The records:
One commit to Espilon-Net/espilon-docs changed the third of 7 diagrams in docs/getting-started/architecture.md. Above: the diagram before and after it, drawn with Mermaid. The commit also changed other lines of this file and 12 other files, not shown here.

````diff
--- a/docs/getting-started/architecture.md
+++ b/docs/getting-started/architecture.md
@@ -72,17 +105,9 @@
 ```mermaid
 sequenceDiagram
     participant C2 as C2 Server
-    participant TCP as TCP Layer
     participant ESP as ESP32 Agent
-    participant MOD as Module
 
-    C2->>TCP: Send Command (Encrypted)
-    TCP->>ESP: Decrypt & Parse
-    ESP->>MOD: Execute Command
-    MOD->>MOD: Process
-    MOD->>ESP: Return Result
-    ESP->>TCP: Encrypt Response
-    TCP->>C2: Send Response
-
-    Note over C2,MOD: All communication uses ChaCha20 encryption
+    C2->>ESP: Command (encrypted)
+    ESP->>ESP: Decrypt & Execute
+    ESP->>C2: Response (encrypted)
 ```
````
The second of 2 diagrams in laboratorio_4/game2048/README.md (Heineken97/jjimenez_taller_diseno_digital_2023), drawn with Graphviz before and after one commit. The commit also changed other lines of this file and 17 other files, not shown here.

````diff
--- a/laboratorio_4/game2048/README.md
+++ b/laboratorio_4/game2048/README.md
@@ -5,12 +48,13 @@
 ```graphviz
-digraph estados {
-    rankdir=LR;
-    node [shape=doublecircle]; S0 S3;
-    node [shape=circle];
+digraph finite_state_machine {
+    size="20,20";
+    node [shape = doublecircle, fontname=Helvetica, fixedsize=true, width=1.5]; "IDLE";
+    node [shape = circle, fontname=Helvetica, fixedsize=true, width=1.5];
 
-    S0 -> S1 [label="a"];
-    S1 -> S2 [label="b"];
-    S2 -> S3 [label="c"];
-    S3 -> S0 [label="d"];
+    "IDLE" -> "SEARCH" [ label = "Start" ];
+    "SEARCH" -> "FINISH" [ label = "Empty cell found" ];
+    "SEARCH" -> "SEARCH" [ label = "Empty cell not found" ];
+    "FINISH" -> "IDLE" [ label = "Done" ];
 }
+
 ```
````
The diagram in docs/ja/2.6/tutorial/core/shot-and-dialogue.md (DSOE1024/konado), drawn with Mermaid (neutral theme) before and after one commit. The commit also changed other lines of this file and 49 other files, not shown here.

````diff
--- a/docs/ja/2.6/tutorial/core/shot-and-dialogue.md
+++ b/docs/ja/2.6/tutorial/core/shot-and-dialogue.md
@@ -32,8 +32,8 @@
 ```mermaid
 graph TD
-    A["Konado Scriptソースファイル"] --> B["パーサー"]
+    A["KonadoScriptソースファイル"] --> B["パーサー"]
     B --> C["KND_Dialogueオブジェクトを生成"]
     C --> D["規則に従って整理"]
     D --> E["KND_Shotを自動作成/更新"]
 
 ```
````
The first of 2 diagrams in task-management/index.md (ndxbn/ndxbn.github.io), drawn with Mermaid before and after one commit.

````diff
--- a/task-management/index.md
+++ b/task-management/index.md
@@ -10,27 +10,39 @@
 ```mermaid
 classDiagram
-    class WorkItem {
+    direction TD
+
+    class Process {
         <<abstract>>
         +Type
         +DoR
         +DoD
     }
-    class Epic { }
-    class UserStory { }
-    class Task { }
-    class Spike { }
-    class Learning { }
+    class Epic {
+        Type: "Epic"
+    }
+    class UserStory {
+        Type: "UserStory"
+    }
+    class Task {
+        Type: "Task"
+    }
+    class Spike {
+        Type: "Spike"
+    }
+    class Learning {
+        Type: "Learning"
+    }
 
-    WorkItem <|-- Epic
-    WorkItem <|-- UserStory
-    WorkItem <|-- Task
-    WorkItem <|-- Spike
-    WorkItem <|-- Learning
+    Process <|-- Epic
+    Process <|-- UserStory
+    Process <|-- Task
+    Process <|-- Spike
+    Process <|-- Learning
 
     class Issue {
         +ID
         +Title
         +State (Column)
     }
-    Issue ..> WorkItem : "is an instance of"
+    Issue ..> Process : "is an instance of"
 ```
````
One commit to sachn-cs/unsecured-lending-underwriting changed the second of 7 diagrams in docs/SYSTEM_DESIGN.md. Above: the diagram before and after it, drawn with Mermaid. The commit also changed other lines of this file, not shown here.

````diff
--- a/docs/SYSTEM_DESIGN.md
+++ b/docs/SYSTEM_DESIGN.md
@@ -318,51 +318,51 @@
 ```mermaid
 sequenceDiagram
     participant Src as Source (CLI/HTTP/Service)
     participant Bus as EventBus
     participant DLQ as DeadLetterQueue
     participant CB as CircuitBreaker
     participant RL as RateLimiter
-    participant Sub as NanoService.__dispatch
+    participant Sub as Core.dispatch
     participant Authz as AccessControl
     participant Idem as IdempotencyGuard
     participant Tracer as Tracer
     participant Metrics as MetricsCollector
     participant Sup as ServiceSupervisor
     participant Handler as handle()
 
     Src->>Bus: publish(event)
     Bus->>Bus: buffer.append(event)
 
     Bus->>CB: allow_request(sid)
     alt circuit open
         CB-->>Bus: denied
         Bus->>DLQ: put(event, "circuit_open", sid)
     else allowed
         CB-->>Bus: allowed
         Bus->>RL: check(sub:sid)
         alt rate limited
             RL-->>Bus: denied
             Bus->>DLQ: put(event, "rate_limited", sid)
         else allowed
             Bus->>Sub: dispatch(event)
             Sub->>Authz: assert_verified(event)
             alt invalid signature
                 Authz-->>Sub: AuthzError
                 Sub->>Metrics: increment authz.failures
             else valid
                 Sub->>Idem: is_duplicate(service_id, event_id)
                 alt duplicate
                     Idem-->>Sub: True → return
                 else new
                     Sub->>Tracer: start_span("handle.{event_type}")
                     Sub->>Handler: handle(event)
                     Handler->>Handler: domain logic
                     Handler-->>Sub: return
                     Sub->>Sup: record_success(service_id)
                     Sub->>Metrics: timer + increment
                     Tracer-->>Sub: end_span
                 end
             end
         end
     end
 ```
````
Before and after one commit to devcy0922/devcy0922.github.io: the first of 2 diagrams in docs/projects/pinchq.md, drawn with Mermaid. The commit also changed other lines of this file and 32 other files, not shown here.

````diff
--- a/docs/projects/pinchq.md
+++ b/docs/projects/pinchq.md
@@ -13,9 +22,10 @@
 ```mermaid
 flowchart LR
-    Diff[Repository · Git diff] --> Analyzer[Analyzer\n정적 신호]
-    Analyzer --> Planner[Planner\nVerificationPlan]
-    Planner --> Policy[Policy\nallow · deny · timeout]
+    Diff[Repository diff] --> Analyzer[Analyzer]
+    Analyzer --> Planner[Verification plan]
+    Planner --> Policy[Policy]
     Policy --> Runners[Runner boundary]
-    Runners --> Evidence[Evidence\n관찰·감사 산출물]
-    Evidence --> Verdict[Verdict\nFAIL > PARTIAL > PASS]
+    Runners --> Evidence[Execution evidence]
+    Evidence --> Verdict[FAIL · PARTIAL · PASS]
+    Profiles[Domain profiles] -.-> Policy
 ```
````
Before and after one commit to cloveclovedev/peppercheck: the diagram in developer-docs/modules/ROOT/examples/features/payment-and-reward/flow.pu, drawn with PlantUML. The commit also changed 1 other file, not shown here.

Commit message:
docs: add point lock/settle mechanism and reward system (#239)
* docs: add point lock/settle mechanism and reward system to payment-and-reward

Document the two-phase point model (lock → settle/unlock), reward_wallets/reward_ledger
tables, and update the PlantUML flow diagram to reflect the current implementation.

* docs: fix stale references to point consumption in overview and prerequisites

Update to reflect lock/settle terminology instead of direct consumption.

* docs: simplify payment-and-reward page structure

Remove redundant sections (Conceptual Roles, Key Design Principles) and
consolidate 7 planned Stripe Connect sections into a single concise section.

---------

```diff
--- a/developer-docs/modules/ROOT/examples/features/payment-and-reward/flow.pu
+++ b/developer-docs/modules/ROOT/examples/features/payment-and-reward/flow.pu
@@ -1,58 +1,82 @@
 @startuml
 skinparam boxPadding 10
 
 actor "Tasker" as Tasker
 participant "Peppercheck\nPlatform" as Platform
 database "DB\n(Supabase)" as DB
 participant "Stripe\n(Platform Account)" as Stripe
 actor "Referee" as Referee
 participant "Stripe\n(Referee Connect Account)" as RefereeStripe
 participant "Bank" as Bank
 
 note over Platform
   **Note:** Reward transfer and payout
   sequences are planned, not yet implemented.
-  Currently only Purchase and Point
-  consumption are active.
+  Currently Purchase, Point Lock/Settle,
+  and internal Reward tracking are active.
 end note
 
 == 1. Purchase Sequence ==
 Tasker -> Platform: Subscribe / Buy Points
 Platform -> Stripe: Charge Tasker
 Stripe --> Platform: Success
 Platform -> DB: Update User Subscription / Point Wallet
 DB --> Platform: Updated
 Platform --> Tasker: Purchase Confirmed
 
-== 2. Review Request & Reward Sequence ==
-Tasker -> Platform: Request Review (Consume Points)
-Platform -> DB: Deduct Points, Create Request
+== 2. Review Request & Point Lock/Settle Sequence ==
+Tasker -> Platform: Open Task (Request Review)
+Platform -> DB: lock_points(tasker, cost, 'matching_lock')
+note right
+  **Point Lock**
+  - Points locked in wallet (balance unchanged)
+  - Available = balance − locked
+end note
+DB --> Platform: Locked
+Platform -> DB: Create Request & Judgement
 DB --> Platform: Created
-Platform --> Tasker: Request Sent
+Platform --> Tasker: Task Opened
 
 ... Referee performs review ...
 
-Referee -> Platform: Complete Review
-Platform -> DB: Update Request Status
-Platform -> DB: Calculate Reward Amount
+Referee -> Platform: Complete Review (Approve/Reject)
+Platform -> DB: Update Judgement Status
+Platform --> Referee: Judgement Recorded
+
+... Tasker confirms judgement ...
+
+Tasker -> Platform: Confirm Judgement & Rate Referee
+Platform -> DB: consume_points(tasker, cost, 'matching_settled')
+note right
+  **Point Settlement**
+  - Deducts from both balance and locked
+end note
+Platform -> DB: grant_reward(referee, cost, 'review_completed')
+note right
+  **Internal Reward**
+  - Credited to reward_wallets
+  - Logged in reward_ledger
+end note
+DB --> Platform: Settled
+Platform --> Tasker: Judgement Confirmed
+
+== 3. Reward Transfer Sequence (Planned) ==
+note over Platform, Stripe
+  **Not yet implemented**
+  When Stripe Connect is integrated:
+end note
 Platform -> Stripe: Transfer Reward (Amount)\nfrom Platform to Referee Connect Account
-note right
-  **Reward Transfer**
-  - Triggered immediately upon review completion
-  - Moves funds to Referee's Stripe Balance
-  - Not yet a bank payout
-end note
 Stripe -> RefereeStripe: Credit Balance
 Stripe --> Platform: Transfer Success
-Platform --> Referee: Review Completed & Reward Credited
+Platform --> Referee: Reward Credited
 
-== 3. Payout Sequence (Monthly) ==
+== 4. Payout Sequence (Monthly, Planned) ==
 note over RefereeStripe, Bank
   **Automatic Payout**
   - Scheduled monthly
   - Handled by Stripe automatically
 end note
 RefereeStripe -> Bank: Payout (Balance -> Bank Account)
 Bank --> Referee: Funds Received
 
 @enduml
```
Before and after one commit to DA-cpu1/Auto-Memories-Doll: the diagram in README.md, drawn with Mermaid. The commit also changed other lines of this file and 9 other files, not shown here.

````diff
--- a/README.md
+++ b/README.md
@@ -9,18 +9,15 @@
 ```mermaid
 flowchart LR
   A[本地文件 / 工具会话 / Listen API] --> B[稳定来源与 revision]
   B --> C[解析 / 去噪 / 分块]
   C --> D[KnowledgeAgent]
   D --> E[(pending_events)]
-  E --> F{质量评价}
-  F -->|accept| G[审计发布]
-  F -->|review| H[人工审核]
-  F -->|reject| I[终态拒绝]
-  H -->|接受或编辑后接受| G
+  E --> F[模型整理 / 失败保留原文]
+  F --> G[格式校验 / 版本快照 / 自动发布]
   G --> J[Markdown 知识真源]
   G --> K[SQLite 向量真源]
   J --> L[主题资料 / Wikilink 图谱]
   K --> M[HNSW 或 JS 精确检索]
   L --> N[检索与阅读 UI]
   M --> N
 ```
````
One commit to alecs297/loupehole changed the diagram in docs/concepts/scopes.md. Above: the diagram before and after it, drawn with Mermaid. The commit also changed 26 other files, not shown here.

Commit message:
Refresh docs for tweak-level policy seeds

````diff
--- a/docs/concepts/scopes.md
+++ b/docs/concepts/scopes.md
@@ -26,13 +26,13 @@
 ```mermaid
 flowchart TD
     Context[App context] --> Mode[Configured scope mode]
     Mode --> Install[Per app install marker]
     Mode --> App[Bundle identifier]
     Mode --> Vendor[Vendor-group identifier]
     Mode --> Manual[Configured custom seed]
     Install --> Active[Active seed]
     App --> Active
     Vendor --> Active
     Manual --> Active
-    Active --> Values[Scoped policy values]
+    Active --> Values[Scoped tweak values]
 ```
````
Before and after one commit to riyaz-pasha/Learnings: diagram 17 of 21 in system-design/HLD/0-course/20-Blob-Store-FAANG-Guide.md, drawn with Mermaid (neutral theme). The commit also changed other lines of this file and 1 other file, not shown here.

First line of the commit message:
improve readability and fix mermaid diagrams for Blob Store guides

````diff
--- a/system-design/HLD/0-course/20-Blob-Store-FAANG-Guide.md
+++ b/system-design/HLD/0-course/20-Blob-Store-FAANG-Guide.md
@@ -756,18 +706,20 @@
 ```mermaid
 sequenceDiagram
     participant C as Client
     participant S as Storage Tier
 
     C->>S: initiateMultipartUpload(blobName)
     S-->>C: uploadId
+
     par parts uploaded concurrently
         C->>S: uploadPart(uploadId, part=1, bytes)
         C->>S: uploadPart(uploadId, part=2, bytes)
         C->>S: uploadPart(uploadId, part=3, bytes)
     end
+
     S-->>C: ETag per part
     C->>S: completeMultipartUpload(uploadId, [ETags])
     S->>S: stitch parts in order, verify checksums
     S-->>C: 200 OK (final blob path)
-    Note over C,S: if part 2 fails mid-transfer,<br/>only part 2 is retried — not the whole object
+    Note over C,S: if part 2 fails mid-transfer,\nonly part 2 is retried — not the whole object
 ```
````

Exercise:
For every line above in which the string "index" appears, add one; please give the final count and nothing else.

Exercise solution:
3